### EXERCISE DETAILS
In the entries below, count every line containing "used". Reply with the number alone.

▬▬▬▬▬▬▬▬▬▬

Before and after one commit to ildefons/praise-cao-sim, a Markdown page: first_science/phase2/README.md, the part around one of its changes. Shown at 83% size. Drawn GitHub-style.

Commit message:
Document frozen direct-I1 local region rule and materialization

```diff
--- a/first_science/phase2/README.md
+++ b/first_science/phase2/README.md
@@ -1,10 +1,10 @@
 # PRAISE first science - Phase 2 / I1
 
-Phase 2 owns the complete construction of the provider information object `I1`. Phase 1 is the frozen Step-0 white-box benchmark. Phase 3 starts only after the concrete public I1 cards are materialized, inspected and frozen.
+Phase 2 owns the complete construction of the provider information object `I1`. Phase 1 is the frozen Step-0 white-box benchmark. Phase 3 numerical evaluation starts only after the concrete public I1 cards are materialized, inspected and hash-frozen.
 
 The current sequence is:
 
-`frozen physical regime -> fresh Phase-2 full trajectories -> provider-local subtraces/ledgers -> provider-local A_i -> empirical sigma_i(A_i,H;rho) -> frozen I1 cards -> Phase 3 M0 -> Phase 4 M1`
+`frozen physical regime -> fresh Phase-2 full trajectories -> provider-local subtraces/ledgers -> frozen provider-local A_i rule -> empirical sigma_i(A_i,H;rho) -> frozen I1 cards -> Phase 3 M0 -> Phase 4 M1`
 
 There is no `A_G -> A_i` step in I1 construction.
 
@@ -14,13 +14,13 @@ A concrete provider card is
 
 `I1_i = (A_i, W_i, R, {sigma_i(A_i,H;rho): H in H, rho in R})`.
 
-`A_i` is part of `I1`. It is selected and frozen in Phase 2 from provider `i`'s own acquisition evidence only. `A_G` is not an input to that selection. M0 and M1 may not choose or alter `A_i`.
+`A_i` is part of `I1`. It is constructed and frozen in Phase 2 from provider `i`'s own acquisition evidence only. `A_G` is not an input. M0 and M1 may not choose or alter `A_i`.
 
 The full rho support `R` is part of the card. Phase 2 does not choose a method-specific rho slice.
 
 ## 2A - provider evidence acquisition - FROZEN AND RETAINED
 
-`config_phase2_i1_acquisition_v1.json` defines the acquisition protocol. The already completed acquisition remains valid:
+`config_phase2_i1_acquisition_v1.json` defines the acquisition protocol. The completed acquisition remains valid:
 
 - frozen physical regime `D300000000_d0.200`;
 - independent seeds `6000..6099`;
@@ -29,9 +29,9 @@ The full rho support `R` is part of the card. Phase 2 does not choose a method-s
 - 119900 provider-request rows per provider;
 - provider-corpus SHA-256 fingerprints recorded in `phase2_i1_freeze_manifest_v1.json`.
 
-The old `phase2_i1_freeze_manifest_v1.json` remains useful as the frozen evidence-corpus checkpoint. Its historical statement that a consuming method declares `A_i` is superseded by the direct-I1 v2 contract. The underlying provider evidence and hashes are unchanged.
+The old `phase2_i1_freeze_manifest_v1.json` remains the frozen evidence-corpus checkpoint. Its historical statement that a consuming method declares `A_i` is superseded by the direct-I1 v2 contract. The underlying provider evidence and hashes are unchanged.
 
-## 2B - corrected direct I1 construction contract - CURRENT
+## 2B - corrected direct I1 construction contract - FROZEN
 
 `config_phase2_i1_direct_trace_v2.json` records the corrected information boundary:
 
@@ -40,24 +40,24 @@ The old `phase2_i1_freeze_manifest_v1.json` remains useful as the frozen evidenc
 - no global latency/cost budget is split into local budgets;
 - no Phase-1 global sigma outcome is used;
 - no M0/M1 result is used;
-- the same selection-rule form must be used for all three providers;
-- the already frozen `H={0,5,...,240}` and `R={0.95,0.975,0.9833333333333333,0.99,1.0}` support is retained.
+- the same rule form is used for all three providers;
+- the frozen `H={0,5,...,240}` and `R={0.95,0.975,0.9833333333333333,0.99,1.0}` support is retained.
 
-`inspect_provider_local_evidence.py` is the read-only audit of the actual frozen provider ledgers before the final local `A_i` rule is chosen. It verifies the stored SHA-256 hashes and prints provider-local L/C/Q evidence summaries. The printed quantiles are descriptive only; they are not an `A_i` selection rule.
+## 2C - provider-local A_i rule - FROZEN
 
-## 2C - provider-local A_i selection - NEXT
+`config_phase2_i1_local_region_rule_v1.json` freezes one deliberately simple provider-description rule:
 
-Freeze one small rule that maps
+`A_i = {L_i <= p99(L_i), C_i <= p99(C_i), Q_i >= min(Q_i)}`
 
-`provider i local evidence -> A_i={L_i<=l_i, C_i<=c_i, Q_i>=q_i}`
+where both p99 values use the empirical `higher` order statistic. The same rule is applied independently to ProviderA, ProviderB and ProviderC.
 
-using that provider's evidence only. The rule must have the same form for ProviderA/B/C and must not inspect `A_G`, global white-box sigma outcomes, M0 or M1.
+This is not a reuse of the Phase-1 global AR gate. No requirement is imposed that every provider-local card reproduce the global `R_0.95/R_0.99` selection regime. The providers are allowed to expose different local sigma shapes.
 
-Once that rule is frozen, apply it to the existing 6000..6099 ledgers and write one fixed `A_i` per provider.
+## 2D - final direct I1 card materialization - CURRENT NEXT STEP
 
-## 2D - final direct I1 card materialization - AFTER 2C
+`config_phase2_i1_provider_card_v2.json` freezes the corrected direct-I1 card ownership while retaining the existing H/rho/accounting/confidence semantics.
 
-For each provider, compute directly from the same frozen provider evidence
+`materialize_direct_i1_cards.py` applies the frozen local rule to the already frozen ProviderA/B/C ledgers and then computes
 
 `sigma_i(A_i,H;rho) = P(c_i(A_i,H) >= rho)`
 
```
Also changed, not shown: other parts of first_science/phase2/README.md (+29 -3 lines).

▬▬▬▬▬▬▬▬▬▬

### RESULT FOR THIS TASK
4